"Solutions to these (problems) must be coordinated across all ministries and levels of government. That is why I have called for India to formulate a national aviation policy.
"The call was not for special favours or preferential treatment.
"But rather for a coordinated policy framework that would facilitate growth," Director General of International Air Transport Association Tony Tyler said in New Delhi.
Addressing a Confederation of Indian Industry conference on aviation, he stressed that a stronger aviation sector would act as a catalyst for wider economic benefits.
"Growth is important for India -- not just the aviation industry. Indian economic growth is running at about five per cent. That's near-half of what it used to be.
"And Finance Minister P Chidambaram had a difficult job finding the right levers to pull in order to move towards a more balanced budget which creates the conditions for growth and prosperity.
"Sadly, once again the Finance Minister did not include the aviation industry in his plans, as a strong catalyst for economic growth -- continuing to see it only as a source of taxation," Tyler said.
Maintaining that aviation and aviation-related tourism in India supported 1.5 per cent of GDP or over Rs 900 billion of business and 1.8 per cent of the workforce -- which is 8.8 million jobs.
"And these are good jobs. For those 1.7 million directly employed in transport, each generates about 1.3 million rupees in value added to the Indian economy -- or about ten times the Indian average," the IATA chief said.
The government should focus on improving infrastructure, reducing costs and evolving a more reasonable taxation structure.
These remain "absolutely critical to India's long- term success," Tyler said.
He suggested a series of measures that industry and government could take on a near-to-medium term to deliver tangible benefits, including in the fields of safety, security and e-freight.
Referring to the proposal to establish a Civil Aviation Authority to replace Directorate General of Civil Aviation, he said India should take full advantage of the IATA Operational Safety Audit and the IATA Safety Audit for Ground Operations to enhance capacity building and skill development.

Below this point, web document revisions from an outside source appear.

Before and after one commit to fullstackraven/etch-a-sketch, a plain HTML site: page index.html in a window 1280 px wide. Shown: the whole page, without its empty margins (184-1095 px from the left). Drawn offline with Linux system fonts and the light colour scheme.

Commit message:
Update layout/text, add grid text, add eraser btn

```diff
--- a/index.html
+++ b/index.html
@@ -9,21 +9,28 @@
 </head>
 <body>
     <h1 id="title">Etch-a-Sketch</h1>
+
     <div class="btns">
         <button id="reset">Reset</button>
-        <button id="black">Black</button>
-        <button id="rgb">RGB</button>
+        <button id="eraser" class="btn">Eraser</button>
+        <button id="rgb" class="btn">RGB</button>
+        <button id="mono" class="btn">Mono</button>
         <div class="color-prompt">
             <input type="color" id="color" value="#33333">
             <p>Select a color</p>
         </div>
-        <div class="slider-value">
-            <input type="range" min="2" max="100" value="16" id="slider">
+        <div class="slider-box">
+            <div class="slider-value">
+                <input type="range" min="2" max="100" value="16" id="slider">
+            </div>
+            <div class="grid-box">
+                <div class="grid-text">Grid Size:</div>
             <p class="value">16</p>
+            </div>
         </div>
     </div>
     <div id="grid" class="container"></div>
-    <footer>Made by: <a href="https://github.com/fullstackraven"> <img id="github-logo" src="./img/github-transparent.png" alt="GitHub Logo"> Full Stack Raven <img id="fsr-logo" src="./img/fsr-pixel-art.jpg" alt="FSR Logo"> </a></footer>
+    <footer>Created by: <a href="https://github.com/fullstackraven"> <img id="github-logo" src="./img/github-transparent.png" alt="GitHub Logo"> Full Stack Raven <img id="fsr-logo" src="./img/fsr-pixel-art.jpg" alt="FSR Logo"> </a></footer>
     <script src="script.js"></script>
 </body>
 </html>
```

"As India turns a new page in its safety regulation, I urge the incoming CAA to consider incorporating the IOSA standards into India's safety oversight framework for airlines. And ISAGO will be valuable tool for enhancing safety on the ground," the IATA DG said.
Pointing out that security was top priority not only of governments but also airlines, the IATA chief was of the opinion that the current 'one-size-fits all' perspective to security for both cargo and passengers was not sustainable.
"We need an approach that focusses on outcomes and not processes. And we should make the best use of scarce resources by taking a risk-based approach -- recognising that the vast majority of cargo and passengers pose absolutely no threat to aviation or national security," Tyler said.
Referring to the 2008 IATA initiative to do away with paper tickets by all airlines across the globe, the IATA DG said, "By 2015, we are trying to do the same with cargo with 100 per cent conversion to e-air waybills -- an important step in the overall e-freight vision. It is incredible that in the internet age, 50 million tonnes of air cargo shipment still rely largely on paper-based processes."